I noticed something after watching the final presidential debate Monday night and then flipping between CNN, Fox News and MSNBC.
It was clear Barack Obama had won the debate. He outtalked, outwitted and all around outdone Mitt Romney. Romney looked sweaty and nervous while the president was surprisingly specific and concise. It got to the point to where Romney was simply agreeing with Obama on most of the foreign policy issues brought up by moderator Bob Schieffer.
Few republicans would admit Romney lost the debate. Instead they would say things like he was “staying above the fray,” he “fell prey to Obama’s fast talking” or he “did not stoop to personal attacks.” The latter is my favorite, as Romney had no problem using personal attacks during the first two debates.
This is a very predictable response from the Republican Party because there are two things that they will never admit: being wrong and losing.
When Obama lost the first debate democrats admitted it. I proudly wrote about how disappointing the president’s performance was the day after that debate.

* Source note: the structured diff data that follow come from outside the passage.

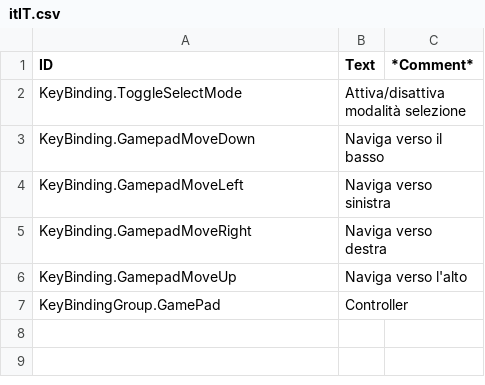
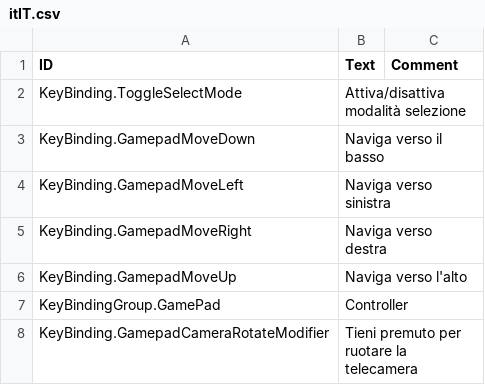
Before and after one commit to Agroqirax/timberborn-controller-support, a CSV file: Root/Localizations/itIT.csv, drawn as a sheet.

```diff
--- a/Root/Localizations/itIT.csv
+++ b/Root/Localizations/itIT.csv
@@ -1,2 +1,2 @@
-ID,Text,*Comment*
+ID,Text,Comment
 KeyBinding.ToggleSelectMode,Attiva/disattiva modalità selezione,
@@ -7 +7,2 @@ KeyBinding.GamepadMoveUp,Naviga verso l'alto,
 KeyBindingGroup.GamePad,Controller,
+KeyBinding.GamepadCameraRotateModifier,Tieni premuto per ruotare la telecamera,
```
Also changed, not shown: Root/Localizations/deDE.csv, Root/Localizations/frFR.csv, 20 other files.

Jon Stewart mocked the president to his face about his lackluster first debate performance when Obama appeared on his show last week.
We saw how the republicans lose when Obama was first elected president. Obama had the majority at first and he used to pass health care reform, a huge achievement that every president since Dwight Eisenhower tried to accomplish.
The republicans responded to their loss by voting in a bunch of fringe candidates into the House who believe government’s only role is to protect property ownership and limit women’s reproductive rights.
Senate Minority Leader Mitch McConnell even said, “Our top political priority over the next two years will be to deprive President Obama of a second term.”
They have attempted to do this by outright refusing to work with the president on any issues that will actually help the country. This is how most republicans respond to losing; they overreact and throw fits.
The other thing republicans never admit to is being wrong. This is best exemplified in Romney.
Romney has said that he can “take some credit” for the bailout of the auto industry, which Obama fully supported. Economists from both sides of the aisle agree that the auto industry bailout worked. It saved the companies and jobs.
Romney cannot take credit for the bailout, however, because he was against it.
Romney wrote an op-ed for the New York Times titled “Let Detroit Go Bankrupt.” In the article Romney argued the federal government should provide guarantees for post-bankruptcy car companies instead of a bailout. He wrote if we bailed out the auto industry we could “kiss the American automotive industry goodbye.”
But that is what Romney does. He says one thing, and then when he is wrong he revises it after the fact. There are no consequences for being wrong in Romney’s world. People just fall in line.